Attached to a mount rated at 30 pounds or more, you can expect reliable tracking within the mount’s specifications. The Vixen style dovetail plate, with a steel reinforcing strip, is easily attached to most of the standard scope mounts.
Performance in the field
A 5” doublet optical design priced at about $500 should not produce high expectations of optical performance. As tested, the image quality was really quite sharp with pinpoint stars at magnifications of up to 100x. I found an observational sweet spot with an Orion 8mm Stratus eyepiece producing satisfying views at about 80x magnification.
Chromatic aberration, however, was substantial with even the most amateur of fifth graders at an astronomy outreach event commenting that the image looked like rainbows when viewing Jupiter. Deep sky objects fared better with considerable detail in M-42. Adding a Baader “Fringe Killer” with IR Cut filter (also available from Agena Astro/Products) to the optical path greatly reduced the chromatic artifacts but only with a truly dark sky. Twilight viewing thorough the Fringe Killer filter produced a distracting yellow color in the background bluish sky.
My son and I are dipping our feet into the astrophotography pool and this instrument proved to be pretty successful for prime focus astrophotography when using a 2” camera adaptor coupled to a Nikon DSLR. This scope is an affordable way to test the refractor scope waters before making a commitment to a pricier instrument.
A surprise to me was the quality of image when using this scope for white light solar viewing. An Orion full aperture glass filter, intended for a 6” reflector telescope, fit the sunshade of the Messier perfectly. Stacking the Fringe Killer and a Baader L-Booster UHC-S Filter on the eyepiece end of the scope produced a detailed image of the sun’s surface and sun spots. Not the same image as a dedicated Ha solar scope but an excellent white light view.
Lunar views, with the Fringe Killer filter and an after-sunset darkish sky produced the “Oh! Wow!” moments from outreach participants that are the reward for sharing our scopes. Not as dramatic an image as with my 13” reflector, but good enough to impress the public.
So what is the Messier AR-127S/635 127 mm f/5 Refractor Telescope good for beyond solar viewing (with the appropriate filters)? Someone once said that getting the first 95% of performance out of a telescope design is relatively inexpensive but getting the last 5% can be very costly. So it is with this telescope. You get a lot of bang for the buck. It is ideal for school outreach events where you want to demonstrate a refractor design to students and don’t want to risk damage to a more expensive instrument. The relatively short focal length gives satisfying wider field views of deep space objects and the scope can be easily attached to a DSLR for beginning astrophotographers. It may be comparable with the Explore Scientific AR-127 127mm f/6.5 Achromatic Refractor telescope but selling for $200 less that the ES instrument.

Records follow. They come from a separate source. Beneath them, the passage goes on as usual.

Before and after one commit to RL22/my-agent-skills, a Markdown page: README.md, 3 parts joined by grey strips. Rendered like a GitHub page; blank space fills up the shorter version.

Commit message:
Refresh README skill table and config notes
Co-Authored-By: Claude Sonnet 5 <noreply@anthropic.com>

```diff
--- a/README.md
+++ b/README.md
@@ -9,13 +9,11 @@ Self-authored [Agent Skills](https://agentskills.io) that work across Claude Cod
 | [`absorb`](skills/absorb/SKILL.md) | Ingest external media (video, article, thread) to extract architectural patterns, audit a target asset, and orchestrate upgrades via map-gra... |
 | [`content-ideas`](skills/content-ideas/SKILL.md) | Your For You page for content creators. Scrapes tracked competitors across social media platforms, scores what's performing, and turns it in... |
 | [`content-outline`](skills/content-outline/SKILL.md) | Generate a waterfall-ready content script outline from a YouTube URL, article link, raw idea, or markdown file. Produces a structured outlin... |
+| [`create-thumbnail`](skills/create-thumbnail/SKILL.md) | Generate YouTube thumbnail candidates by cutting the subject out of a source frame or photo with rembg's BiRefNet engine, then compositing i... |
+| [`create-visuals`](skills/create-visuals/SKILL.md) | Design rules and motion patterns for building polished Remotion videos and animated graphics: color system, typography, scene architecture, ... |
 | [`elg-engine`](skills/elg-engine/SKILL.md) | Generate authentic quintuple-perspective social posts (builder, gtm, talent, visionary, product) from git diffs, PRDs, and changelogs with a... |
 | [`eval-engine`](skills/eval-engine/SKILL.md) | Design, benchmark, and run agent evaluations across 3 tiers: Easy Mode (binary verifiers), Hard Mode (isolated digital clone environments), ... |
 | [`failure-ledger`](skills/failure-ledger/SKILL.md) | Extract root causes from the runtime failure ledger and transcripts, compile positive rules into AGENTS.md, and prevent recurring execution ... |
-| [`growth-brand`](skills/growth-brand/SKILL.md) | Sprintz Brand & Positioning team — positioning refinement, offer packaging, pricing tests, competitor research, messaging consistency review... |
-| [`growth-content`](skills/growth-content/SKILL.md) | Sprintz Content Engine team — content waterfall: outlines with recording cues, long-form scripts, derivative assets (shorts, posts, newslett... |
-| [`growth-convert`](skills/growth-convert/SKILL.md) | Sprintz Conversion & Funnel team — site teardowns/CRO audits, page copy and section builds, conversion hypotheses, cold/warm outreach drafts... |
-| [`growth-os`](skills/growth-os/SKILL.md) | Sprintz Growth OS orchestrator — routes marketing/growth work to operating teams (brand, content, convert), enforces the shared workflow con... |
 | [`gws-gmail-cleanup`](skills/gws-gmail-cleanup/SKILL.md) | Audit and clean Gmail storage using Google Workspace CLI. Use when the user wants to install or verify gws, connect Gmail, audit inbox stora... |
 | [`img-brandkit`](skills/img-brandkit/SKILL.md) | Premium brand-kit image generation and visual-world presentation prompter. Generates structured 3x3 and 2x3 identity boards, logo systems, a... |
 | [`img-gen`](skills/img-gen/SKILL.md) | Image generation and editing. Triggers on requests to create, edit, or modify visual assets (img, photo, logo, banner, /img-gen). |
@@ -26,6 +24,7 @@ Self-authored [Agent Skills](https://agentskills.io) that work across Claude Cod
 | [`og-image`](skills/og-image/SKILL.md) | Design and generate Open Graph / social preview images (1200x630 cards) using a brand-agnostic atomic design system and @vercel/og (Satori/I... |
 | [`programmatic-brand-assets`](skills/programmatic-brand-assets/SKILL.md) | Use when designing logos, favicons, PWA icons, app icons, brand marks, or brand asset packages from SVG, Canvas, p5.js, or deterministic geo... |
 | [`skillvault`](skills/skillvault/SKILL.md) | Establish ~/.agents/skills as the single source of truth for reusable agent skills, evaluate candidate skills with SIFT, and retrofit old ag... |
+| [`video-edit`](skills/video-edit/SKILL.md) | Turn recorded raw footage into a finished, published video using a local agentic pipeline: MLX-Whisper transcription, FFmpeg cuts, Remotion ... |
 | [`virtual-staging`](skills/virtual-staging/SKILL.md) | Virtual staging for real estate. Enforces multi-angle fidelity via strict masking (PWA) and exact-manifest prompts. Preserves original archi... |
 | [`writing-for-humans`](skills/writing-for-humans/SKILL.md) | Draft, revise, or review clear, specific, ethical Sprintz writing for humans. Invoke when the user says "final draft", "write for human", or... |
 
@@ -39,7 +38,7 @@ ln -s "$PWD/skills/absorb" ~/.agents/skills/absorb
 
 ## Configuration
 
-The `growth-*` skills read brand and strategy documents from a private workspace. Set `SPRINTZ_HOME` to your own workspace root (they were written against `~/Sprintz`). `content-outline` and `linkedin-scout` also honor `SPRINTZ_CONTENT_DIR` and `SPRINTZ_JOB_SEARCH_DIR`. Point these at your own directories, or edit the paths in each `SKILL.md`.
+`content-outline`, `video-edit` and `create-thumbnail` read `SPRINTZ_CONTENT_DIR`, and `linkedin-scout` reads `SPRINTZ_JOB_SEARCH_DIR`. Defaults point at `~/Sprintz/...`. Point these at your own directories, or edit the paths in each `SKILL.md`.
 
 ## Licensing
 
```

For the price, this telescope is a good value but don’t expect the performance of a top imported scope, at thousands of dollars more out of pocket. Set reasonable expectations and you won’t be disappointed.
- mattyfatz, Eric38, Chunkles and 4 others like this